- Ingredients – 2 avocados, ½ cup chopped tomato, 3 tbsp chopped onion
- Optional ingredients – a small squeeze of lime, ¼ tsp salt, 1 jalapeno seeded and chopped
- Directions – Cut avocados in half lengthwise and remove seed, mash with a fork until smooth, mix in other ingredients
2. Berry Pudding
- Ingredients – 1 pound of berries (raspberries, strawberries, blueberries, or a mixture of), 1 tbsp sugar, 2 cups cold water, 2 tbsp cornstarch
- 1lb of sliced strawberries = 3 cups
- 1lb of blueberries = 2 cups
- 1lb of raspberries = 3.5 cups

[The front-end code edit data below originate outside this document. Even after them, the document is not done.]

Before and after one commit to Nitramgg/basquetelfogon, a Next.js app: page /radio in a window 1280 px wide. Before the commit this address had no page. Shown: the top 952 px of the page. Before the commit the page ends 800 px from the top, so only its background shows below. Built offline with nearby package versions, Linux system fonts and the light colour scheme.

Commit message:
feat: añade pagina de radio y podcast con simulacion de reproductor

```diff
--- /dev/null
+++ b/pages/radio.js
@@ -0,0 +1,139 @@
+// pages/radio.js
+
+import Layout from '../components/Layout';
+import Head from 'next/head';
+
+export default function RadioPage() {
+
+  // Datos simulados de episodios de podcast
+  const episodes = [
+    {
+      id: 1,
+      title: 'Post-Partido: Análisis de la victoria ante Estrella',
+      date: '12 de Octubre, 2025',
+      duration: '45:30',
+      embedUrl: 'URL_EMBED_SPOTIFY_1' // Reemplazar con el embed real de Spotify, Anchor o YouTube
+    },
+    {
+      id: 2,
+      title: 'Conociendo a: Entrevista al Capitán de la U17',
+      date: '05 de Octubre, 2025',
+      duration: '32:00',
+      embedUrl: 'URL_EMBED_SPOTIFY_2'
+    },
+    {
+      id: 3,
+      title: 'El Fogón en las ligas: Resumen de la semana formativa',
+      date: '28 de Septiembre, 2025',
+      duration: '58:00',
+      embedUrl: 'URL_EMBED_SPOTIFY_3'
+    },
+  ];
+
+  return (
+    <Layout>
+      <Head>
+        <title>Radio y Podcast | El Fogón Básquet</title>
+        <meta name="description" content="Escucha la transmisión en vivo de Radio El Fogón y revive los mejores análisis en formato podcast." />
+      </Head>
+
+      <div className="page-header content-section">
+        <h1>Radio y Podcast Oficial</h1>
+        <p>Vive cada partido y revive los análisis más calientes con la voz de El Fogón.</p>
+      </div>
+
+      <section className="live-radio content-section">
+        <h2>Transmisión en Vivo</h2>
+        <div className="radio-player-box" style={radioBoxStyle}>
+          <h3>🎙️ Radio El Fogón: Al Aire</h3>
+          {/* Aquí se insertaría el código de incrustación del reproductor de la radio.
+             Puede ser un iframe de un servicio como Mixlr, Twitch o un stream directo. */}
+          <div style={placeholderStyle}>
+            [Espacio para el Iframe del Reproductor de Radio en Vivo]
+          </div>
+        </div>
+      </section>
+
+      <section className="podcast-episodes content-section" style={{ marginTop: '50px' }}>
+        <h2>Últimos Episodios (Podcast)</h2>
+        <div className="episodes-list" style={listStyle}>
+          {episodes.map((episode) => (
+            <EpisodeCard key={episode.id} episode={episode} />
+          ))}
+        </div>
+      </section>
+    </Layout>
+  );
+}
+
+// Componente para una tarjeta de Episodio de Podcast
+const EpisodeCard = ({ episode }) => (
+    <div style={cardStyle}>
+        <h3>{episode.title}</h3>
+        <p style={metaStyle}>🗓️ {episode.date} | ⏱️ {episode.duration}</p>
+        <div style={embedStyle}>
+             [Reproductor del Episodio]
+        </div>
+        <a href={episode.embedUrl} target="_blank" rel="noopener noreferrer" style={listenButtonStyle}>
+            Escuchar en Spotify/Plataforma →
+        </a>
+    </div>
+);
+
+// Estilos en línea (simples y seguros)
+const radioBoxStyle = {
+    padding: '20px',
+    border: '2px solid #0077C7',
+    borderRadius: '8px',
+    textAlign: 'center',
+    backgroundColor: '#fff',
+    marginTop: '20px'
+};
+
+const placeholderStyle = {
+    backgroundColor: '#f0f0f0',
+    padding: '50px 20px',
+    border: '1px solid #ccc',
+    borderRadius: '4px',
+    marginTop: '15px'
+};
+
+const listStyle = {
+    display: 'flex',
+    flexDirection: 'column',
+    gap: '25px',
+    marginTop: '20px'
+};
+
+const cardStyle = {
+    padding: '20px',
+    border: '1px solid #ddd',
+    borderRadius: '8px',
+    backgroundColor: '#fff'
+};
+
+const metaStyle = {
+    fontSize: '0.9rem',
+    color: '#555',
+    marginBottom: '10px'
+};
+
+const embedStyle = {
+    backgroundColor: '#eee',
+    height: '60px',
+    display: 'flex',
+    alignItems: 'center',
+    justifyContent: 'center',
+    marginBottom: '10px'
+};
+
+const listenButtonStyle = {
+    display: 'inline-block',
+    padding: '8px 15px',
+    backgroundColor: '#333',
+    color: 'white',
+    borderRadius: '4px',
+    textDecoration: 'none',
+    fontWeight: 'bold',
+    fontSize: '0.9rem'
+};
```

- Put the fruit, sugar, and water in a pan and cook over low heat for five minutes (until fruit is soft), then let the fruit cool
- Use the back of a spoon to push the berries through a sieve into a bowl, discard the bits left in the sieve
- Put the cornstarch in a cup and mix it with a tablespoon of juices from the cooked berries, until it is smooth
- Stir the cornstarch mixture into the fruit – pour into a pan and bring to a boil
- Turn heat down to low, cook for 5 more minutes, stirring frequently
- Pour into glasses or bowls and chill in the refrigerator
3. Fruit or Veggie Skewers
- These are fun and getting the kids involved in making the skewers might encourage them to eat their handy-work!
- Ingredients – ¾ cup of light Greek vanilla yogurt, ¾ cup berries of your choice, 1 banana, a handful of spinach and/or kale (both have almost no taste in the smoothie), ½ cup of milk, 2 ice cubes
- Optional ingredients – Orange juice can be substituted for milk
- Blend ingredients in blender (mixes best if ice cubes go in first, then yogurt, fruit, and greens)
- Add more milk or orange juice to alter the thickness of the smoothie
5. Plant a Garden
- Studies show that children eat more fruits and vegetables when the produce is homegrown
- Being involved in the process of growing produce helps kids not only better understand how nutrition works, but also creates a sense of pride and connection to the food grown
- This connection and interest in the fruits and vegetables grown in their garden has been shown to increase kids’ interest in eating the produce they grow!
Most importantly, keep offering healthy foods, even if your kiddos won’t touch it, yet!